Hemingway, too, lived for a time in Paris. An older Paris, yes, but in such old cities not a lot changes...People, Architecture, Culture-all of these things may morph and evolve...but in reality, the city's heart remains the same...the roads, the street names, the way one makes their way from street to another. Perhaps it's my being here that caused me to feel as though I really understand some of Hemingway's recounts of Paris, or maybe it is just his writing style...Regardless of the cause, the way in which Hemingway writes in this book (from the point of view of an expat) makes sense to me. His style, chapter construction, and what he focuses on describing his life here seems close to home. Let me explain.
Firstly, Hemingway's book's structure corresponds to my experience, I think. Before I started reading this book, I decided that I was going to try to journal (one of the professors at NYU Paris told us all about how he journaled all through South America when he went to teach english and travel there for a year, and he relayed his experience with it as being as extremely rewarding). So, I bought a notebook, sat down at a café, then tried to think of how to write about my experience in Paris...I contemplated for a while before I put pen to paper- should I write it like an article? Should I write how I'm feeling? What I'm seeing? Should I write it for an audience? Should I pretend that my great granddaughter will read this if she ever comes to Paris? That sort of thing.
While I was trying to decide how to go about it, I watched an interaction between a little girl with her non-french family, and a man trying to do some law reading for a class. She kept waving at him through a window, while her family was too busy looking at a map to pay attention to her. He'd look up, smile a toothy grin revealing uneven teeth and crinkling eyes, and wave back occasionally- flattered that this little girl was so enamored with him. When her family was ready to go they finally noticed that she'd been staring at the man through the window, upon which they made faces of regret assuming she had been bothering him. He shook his head slightly to indicate that that was not the case. The mother then took the little girl by her hand so as to lead her along their path to their hotel, friends home, next monument or whatnot. The little girl then turned around, stuck her lips to her palm, and blew the reading man a kiss. He blew one in return, and she waddled away, her pudgy hand in that of her mother's.
I then realized that that moment was just part of my life here, and that documenting things like that simple, darling interaction was how I should go about documenting my time in Paris.
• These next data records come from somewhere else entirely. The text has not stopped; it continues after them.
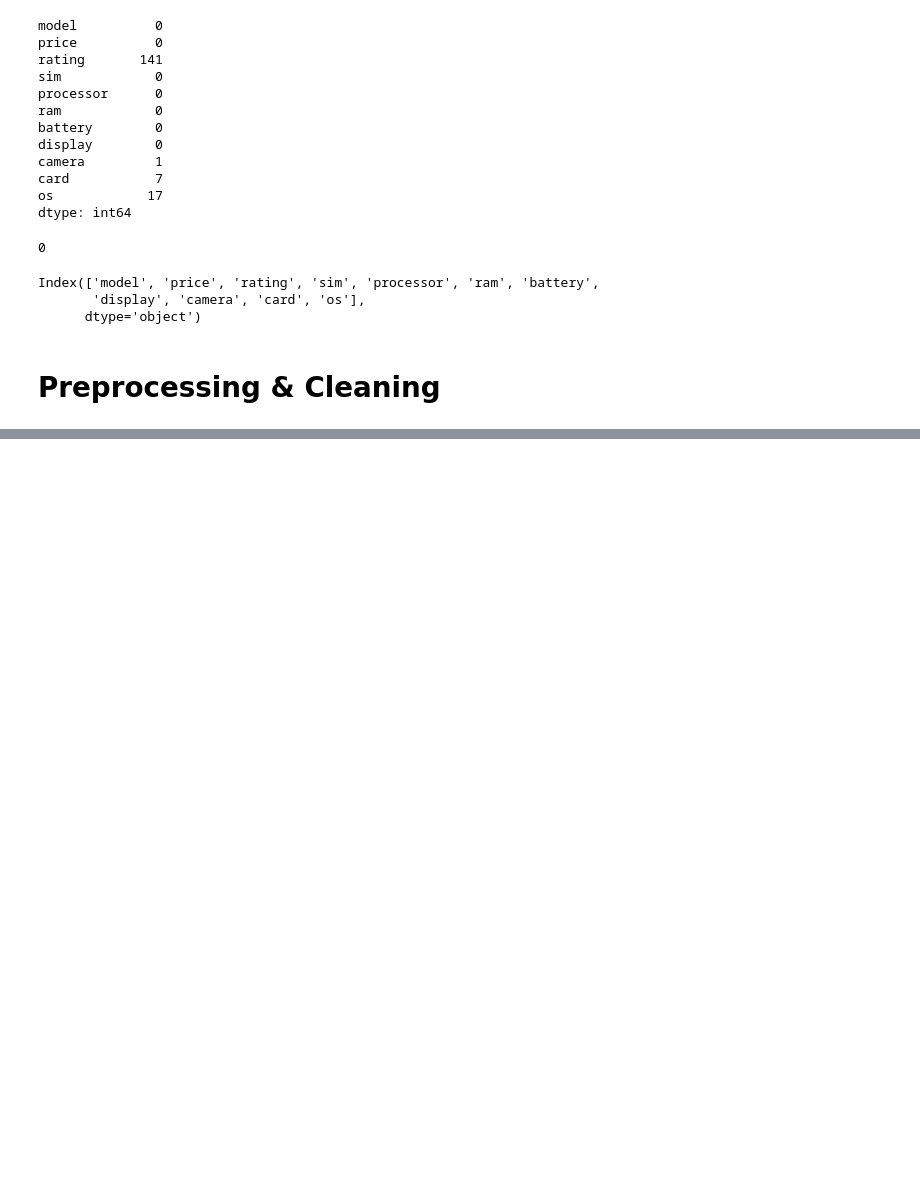
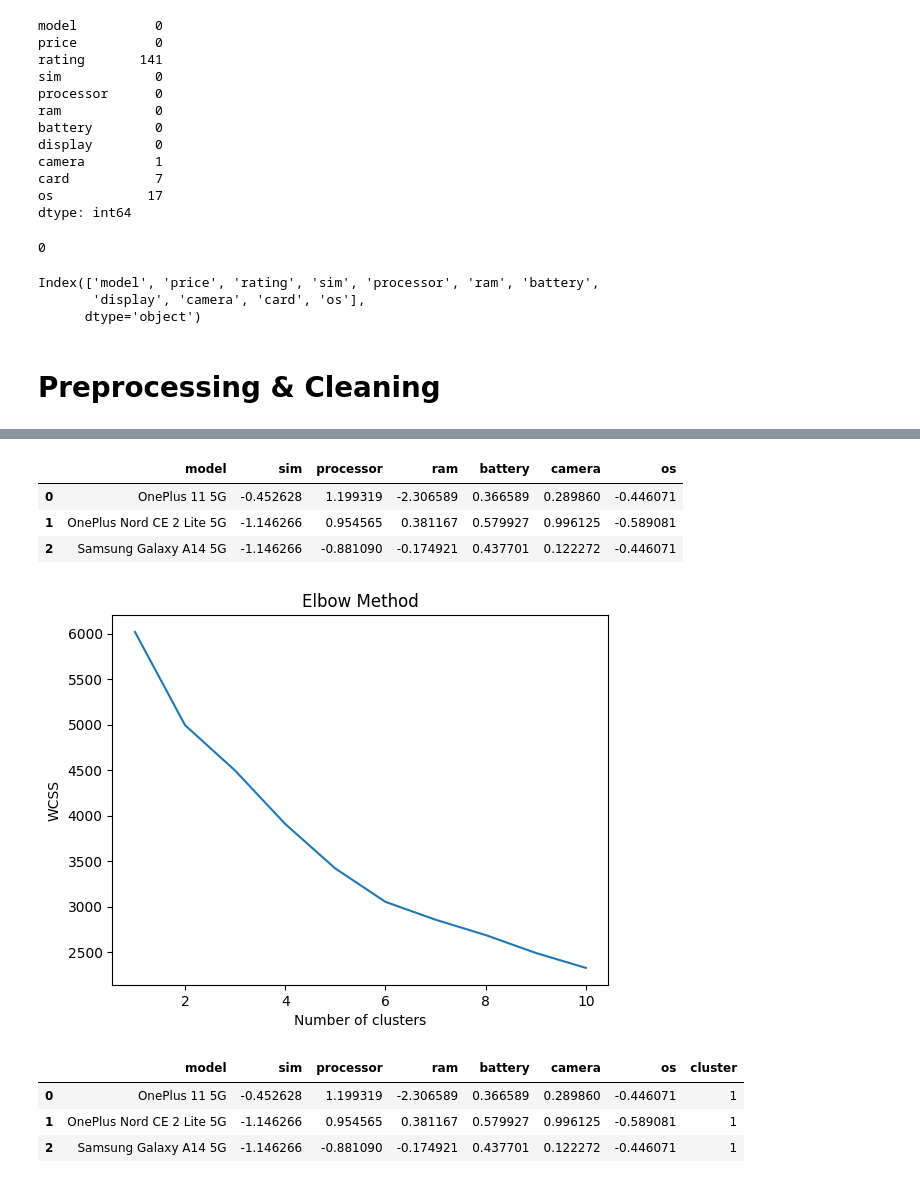
Before and after one commit to LimitMax/Mandat, a Jupyter notebook: mandat.ipynb, the cells around one changed output, grey strips where cells are left out. Drawn from its saved outputs; the diff is of its cells as text; code cells hidden in the pictures; blank space fills up the shorter version.

```diff
--- a/mandat.ipynb
+++ b/mandat.ipynb
@@ -103 +90,13 @@ df['price'] = df['price'].astype(int)
+# %%
+# encoding kategori dengan scikit-learn
+from sklearn.preprocessing import LabelEncoder
+
+label = LabelEncoder()
+# %%
+df['sim'] = label.fit_transform(df['sim'])
+df['processor'] = label.fit_transform(df['processor'])
+df['ram'] = label.fit_transform(df['ram'])
+df['battery'] = label.fit_transform(df['battery'])
+df['camera'] = label.fit_transform(df['camera'])
+df['os'] = label.fit_transform(df['os'])
 # %%
@@ -128,0 +109,45 @@ encoder = LabelEncoder()
+# %%
+# standar scaller
+from sklearn.preprocessing import StandardScaler
+
+scaler = StandardScaler()
+# %%
+df[['sim','processor','ram','battery','camera','os']] = scaler.fit_transform(df[['sim','processor','ram','battery','camera','os']])
+# %%
+df.head(3)
+# %% [output]
+|  | model | sim | processor | ram | battery | camera | os |
+| 0 | OnePlus 11 5G | -0.452628 | 1.199319 | -2.306589 | 0.366589 | 0.289860 | -0.446071 |
+| 1 | OnePlus Nord CE 2 Lite 5G | -1.146266 | 0.954565 | 0.381167 | 0.579927 | 0.996125 | -0.589081 |
+| 2 | Samsung Galaxy A14 5G | -1.146266 | -0.881090 | -0.174921 | 0.437701 | 0.122272 | -0.446071 |
+# %%
+# cek cluster yang optimal dengan elbow method dan silhouette score
+from sklearn.cluster import KMeans
+
+X = df[['sim','processor','ram','battery','camera','os']]
+wcss = []
+
+for i in range(1, 11):
+    kmeans = KMeans(n_clusters=i, init='k-means++', random_state=42)
+    kmeans.fit(X)
+    wcss.append(kmeans.inertia_)
+
+plt.plot(range(1, 11), wcss)
+plt.title('Elbow Method')
+plt.xlabel('Number of clusters')
+plt.ylabel('WCSS')
+plt.show()
+# %% [output]
+[figure, added]
+# %%
+# implementasi kmeans
+kmeans = KMeans(n_clusters=2, init='k-means++', random_state=42)
+y_kmeans = kmeans.fit_predict(X)
+
+df['cluster'] = y_kmeans
+df.head(3)
+# %% [output]
+|  | model | sim | processor | ram | battery | camera | os | cluster |
+| 0 | OnePlus 11 5G | -0.452628 | 1.199319 | -2.306589 | 0.366589 | 0.289860 | -0.446071 | 1 |
+| 1 | OnePlus Nord CE 2 Lite 5G | -1.146266 | 0.954565 | 0.381167 | 0.579927 | 0.996125 | -0.589081 | 1 |
+| 2 | Samsung Galaxy A14 5G | -1.146266 | -0.881090 | -0.174921 | 0.437701 | 0.122272 | -0.446071 | 1 |
```
Also changed, not shown: parts of 9 cells of this notebook.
For me, Paris had been (before reading this book) and has been my experiencing things like those simple moments. In this sense, the way Hemingway writes about Paris makes sense to me...In snippets of his life. While yes, there is continuity from one petit chapter (if you would call them that) to another, Hemingway's book is like reading a bunch of his own little moveable feasts, his collection of memories. From a chapter about the first time he met Gertrude Stein, to a chapter about Fitzgerald, to a chapter about horse racing, to a short chapter about Shakespeare & Co...Hemingway shows us his Paris through his snippets of his moments in time.
Lastly, Hemingway's idea of "A Moveable Feast" Although, as the introduction tells me, Hemingway never actually named his book about his time in Paris "A Moveable Feast," it was taken from a quote of his referring to books as being moveable feasts...That sentiment is something I find appealing- an amassment of memories, all your own. While he writes about Hadley Richardson (his first wife), and how they were essentially poor, but so in love, that was from a time before he did this writing (he eludes to how he should have knocked on wood when she said something like "we always have good luck, Tatie"...foreshadowing their future end). Even so, he is able to write about her in that time
in Paris- in that moment- in those moments when she was essential to him, and they were living their lives amongst the monuments (Hemingway has a tendency of describing exactly where he is/what paths he takes in Paris, which I like) and well-known writers, and painters. He is able to capture his memories, his moveable feasts, and put them to paper. We all have them, our memories/sentiments/knowledge of how we felt about someone or something at some time in our pasts...and those are ours to carry with us forever. I think that can be good or bad, but it's kind of reassuring to know that no matter where we go we'll always have some sort of access to the things that make us us, our memories, our moveable feasts.